— Aly Valentine, Harrison Street Books, Easton, MD
In her first novel in fifteen years, Helen Garner writes about the joys and limits of female friendship under the transforming pressure of illness. "The clear-eyed grace of her prose" in this darkly funny and unsparing novel has been hailed by Peter Carey as "the work of a great writer." Garlanded with awards, dazzling reviewers around the globe, The Spare Room is destined to be a modern literary classic.
Helen Garner was born in Geelong, Australia, in 1942. Her award-winning books, including The Spare Room, Monkey Grip, The First Stone, and Joe Cinque’s Consolation, include novels, stories, screenplays, and works of nonfiction.
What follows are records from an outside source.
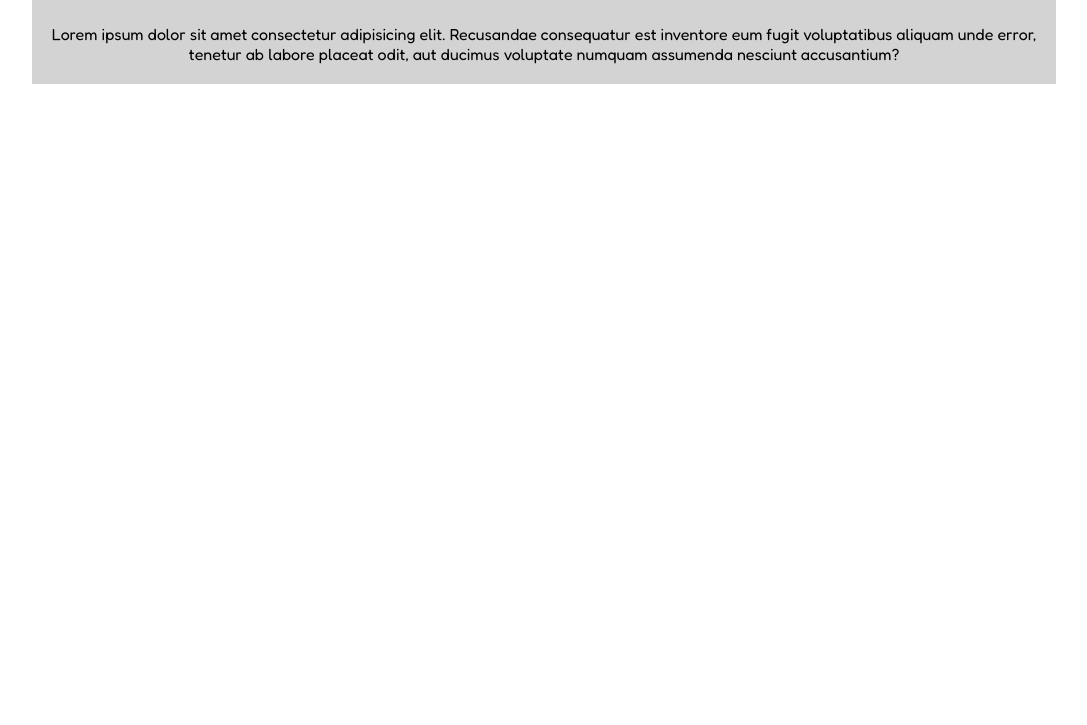
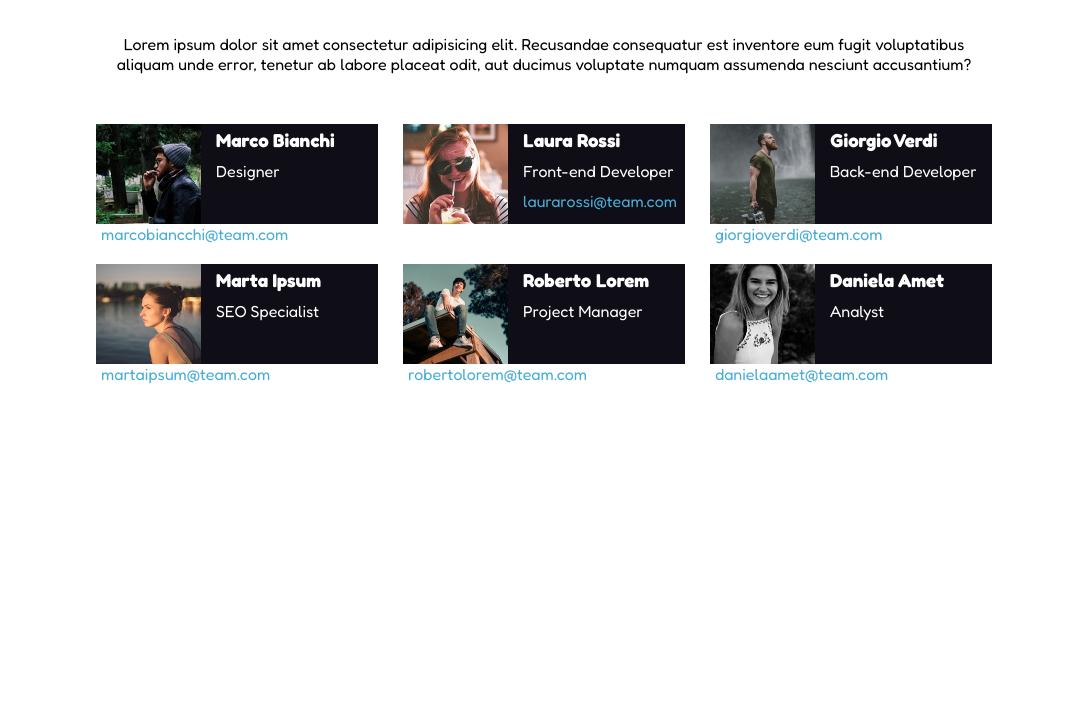
Before and after one commit to Mattia-Giorgetti/html-css-float-cards, a plain HTML site: page index.html in a window 1280 px wide. Shown: the part 75-800 px from the top of the page, without its empty margins (96-1183 px from the left). Drawn offline with Linux system fonts and the light colour scheme.

Commit message:
completate tutte le sections

```diff
--- a/css/style.css
+++ b/css/style.css
@@ -13,9 +13,8 @@ html {
     font-family: 'Fredoka', sans-serif;
 }
 .wrapper {
-    width: 80%;
+    width: 70%;
     margin: 0 auto;
-    background-color: lightgray;
 }
 /* Header  */
 h1 {
@@ -23,7 +22,41 @@ h1 {
     text-align: center;
     padding: 20px;
 }
-section p {
+#text {
     text-align: center;
-    padding: 20px 0;
+    padding: 30px 0;
 }
+
+/* Card Section  */
+.box {
+    height: 100px;
+    margin: 20px 25px 20px 0px;
+    background-color: rgb(15, 14, 23);
+    width: calc((100% - 50px) / 3);
+    float: left;
+}
+.right {
+    float: right;
+    margin: 20px 0 20px 25px;
+}
+.mid {
+    float: left;
+    margin: 20px 0px;
+}
+
+/* Inside box  */
+img {
+    width: 120px;
+    height: 100px;
+    padding-right: 15px;
+    float: left;
+}
+h3, .job {
+    color: white;
+    padding: 5px;
+}
+
+.mail {
+    color: rgb(73, 173, 213);
+    padding: 5px;
+}
--- a/index.html
+++ b/index.html
@@ -19,19 +19,57 @@
                                     <!-- Main  -->
         <main>
             <section>
-                <p>Lorem ipsum dolor sit amet consectetur adipisicing elit. Recusandae consequatur est inventore eum fugit voluptatibus aliquam unde error, tenetur ab labore placeat odit, aut ducimus voluptate numquam assumenda nesciunt accusantium?</p>
+                <p id="text">Lorem ipsum dolor sit amet consectetur adipisicing elit. Recusandae consequatur est inventore eum fugit voluptatibus aliquam unde error, tenetur ab labore placeat odit, aut ducimus voluptate numquam assumenda nesciunt accusantium?</p>
             </section>
                                     <!-- Card Section  -->
 
             <section>
+                <div class="box">
+                    <img src="img/male1.png" alt="Marco B.">
+                    <h3>Marco Bianchi</h3>
+                    <p class="job">Designer</p>
+                    <p class="mail">marcobiancchi@team.com</p>
+                </div>
 
+                <div class="box mid">
+                    <img src="img/female1.png" alt="Laura R.">
+                    <h3>Laura Rossi</h3>
+                    <p class="job">Front-end Developer</p>
+                    <p class="mail">laurarossi@team.com</p>
+                </div>
 
+                <div class="box right">
+                    <img src="img/male2.png" alt="Giorgio V.">
+                    <h3>Giorgio Verdi</h3>
+                    <p class="job">Back-end Developer</p>
+                    <p class="mail">giorgioverdi@team.com</p>
+                </div>
+
+                                     <!-- Card Row 2 -->
+
+                <div class="box">
+                    <img src="img/female2.png" alt="Marta Ipsum.">
+                    <h3>Marta Ipsum</h3>
+                    <p class="job">SEO Specialist</p>
+                    <p class="mail">martaipsum@team.com</p>
+                </div>
+
+                <div class="box mid">
+                    <img src="img/male3.png" alt="Roberto L.">
+                    <h3>Roberto Lorem</h3>
+                    <p class="job">Project Manager</p>
+                    <p class="mail">robertolorem@team.com</p>
+                </div>
+
+                <div class="box right">
+                    <img src="img/female3.png" alt="Daniela A.">
+                    <h3>Daniela Amet</h3>
+                    <p class="job">Analyst</p>
+                    <p class="mail">danielaamet@team.com</p>
+                </div>
             </section>
-
-
         </main>
 
     </div>
-
 </body>
 </html>
```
She lives in Australia.
“My favorite discovery of the year.” —Anne Enright
“Luminous. . . It reminds us that literature not only can, but must, address the most important subjects, because it does so in ways no other form can.” —Claire Messud, Newsweek
“Garner is perhaps most easily introduced to new American readers as the Joan Didion of Australia--a person who writes with a diamond drill, depicting human relationships with such brutal clarity they seem to be rendered for the first time.” —April Smith, Los Angeles Times
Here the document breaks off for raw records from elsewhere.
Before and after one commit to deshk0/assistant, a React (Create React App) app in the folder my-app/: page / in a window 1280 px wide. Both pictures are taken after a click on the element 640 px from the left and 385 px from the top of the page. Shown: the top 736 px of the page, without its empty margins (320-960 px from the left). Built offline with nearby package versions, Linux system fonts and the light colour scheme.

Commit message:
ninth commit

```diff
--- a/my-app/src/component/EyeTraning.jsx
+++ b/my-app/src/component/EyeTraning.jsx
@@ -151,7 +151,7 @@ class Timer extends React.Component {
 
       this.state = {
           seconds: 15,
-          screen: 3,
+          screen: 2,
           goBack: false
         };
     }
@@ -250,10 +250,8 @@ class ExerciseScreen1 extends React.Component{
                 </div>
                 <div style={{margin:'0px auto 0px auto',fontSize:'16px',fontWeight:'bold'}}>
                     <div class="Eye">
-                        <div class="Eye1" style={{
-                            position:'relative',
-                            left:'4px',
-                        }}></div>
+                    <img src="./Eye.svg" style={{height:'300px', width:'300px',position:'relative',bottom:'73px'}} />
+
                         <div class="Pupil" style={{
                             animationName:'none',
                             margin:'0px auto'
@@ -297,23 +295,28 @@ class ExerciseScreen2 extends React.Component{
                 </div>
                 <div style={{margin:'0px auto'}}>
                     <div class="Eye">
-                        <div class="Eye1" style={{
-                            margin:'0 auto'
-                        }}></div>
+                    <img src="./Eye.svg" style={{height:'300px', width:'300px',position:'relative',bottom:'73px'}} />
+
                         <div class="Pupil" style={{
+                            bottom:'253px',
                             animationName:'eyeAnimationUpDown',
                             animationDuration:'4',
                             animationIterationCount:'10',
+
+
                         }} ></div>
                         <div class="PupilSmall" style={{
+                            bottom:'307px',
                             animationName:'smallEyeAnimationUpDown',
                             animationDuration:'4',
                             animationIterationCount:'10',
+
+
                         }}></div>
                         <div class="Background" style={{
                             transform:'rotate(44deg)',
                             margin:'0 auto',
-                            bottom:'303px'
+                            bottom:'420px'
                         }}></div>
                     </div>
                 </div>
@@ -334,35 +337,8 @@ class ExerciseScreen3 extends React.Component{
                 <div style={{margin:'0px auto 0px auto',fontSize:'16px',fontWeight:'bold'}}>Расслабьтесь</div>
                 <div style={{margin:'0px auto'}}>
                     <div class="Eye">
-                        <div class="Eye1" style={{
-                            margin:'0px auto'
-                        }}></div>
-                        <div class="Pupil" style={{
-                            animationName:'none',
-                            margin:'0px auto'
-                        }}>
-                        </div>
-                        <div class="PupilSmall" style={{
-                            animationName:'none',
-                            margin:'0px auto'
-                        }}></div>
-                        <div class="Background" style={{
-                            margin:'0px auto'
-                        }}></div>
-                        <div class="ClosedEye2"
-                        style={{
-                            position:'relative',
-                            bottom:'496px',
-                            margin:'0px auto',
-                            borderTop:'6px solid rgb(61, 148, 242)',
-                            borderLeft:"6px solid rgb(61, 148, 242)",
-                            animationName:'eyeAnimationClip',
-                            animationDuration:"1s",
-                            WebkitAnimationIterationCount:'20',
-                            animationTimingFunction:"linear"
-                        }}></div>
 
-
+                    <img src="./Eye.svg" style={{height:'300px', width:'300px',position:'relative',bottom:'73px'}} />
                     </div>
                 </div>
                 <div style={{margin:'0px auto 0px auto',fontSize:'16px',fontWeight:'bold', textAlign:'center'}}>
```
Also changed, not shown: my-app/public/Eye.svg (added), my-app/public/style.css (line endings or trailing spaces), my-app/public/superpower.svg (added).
“A Molotov cocktail of a book. . . Her voice is full of unexpected humor.” —Emily Carter, Minneapolis Star-Tribune
“A book so sensitive, sad, funny, and alive that it surely deserves an honored place on many shelves.” —Diana Athill, The Daily Telegraph (UK)
“Two women who have known each other for fifteen years, spending three weeks together with the weight of one crushing disease. How do we calculate what's important in our lives? Highly recommended.” —Bette-Lee Fox, Library Journal (starred review)
“Only great fiction demands us to reset our moral compass and look at our value coordinates all over again. The Spare Room achieves this.” —Neel Mukherjee, The Times (UK)